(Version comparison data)
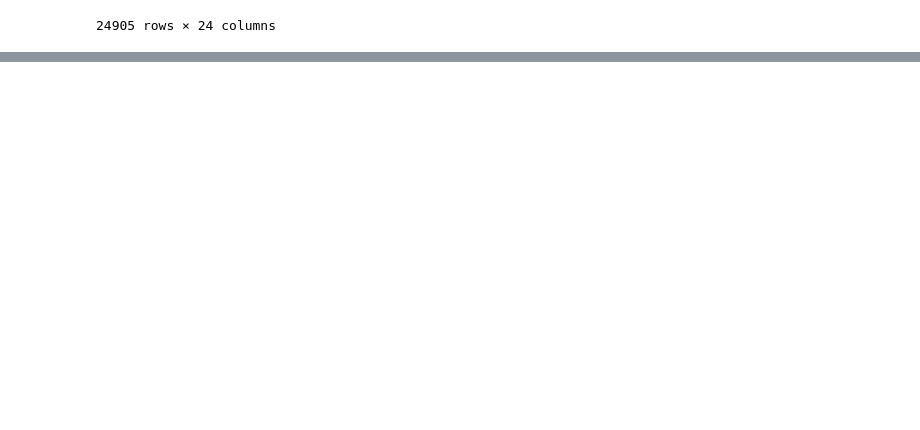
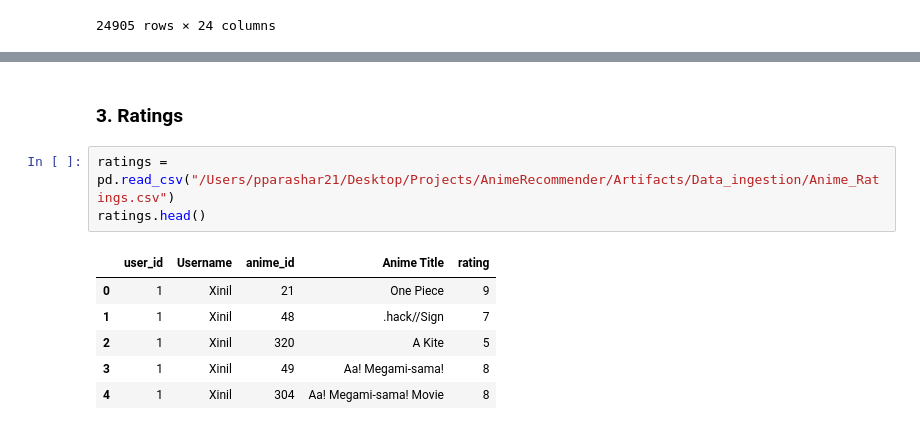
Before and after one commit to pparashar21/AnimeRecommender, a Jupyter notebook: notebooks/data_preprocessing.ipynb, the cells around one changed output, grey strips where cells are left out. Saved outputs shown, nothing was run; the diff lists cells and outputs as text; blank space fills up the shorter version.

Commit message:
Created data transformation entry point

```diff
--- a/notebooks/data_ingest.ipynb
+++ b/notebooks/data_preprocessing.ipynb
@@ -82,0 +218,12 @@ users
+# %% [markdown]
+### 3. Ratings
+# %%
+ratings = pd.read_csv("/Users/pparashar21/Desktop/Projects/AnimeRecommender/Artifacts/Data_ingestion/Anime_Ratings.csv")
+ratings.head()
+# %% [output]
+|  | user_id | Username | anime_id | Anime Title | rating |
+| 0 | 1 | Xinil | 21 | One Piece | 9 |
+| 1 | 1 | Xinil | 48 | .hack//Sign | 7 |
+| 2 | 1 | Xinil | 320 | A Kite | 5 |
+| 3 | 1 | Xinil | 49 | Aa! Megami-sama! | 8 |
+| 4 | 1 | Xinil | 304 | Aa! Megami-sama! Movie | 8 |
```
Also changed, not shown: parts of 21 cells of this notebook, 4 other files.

> ACTION ITEM
The expected output is every entry above, retyped exactly, with the pictures removed.

> FINISHED EXERCISE
Before and after one commit to pparashar21/AnimeRecommender, a Jupyter notebook: notebooks/data_preprocessing.ipynb, the cells around one changed output, grey strips where cells are left out. Saved outputs shown, nothing was run; the diff lists cells and outputs as text; blank space fills up the shorter version.

Commit message:
Created data transformation entry point

```diff
--- a/notebooks/data_ingest.ipynb
+++ b/notebooks/data_preprocessing.ipynb
@@ -82,0 +218,12 @@ users
+# %% [markdown]
+### 3. Ratings
+# %%
+ratings = pd.read_csv("/Users/pparashar21/Desktop/Projects/AnimeRecommender/Artifacts/Data_ingestion/Anime_Ratings.csv")
+ratings.head()
+# %% [output]
+|  | user_id | Username | anime_id | Anime Title | rating |
+| 0 | 1 | Xinil | 21 | One Piece | 9 |
+| 1 | 1 | Xinil | 48 | .hack//Sign | 7 |
+| 2 | 1 | Xinil | 320 | A Kite | 5 |
+| 3 | 1 | Xinil | 49 | Aa! Megami-sama! | 8 |
+| 4 | 1 | Xinil | 304 | Aa! Megami-sama! Movie | 8 |
```
Also changed, not shown: parts of 21 cells of this notebook, 4 other files.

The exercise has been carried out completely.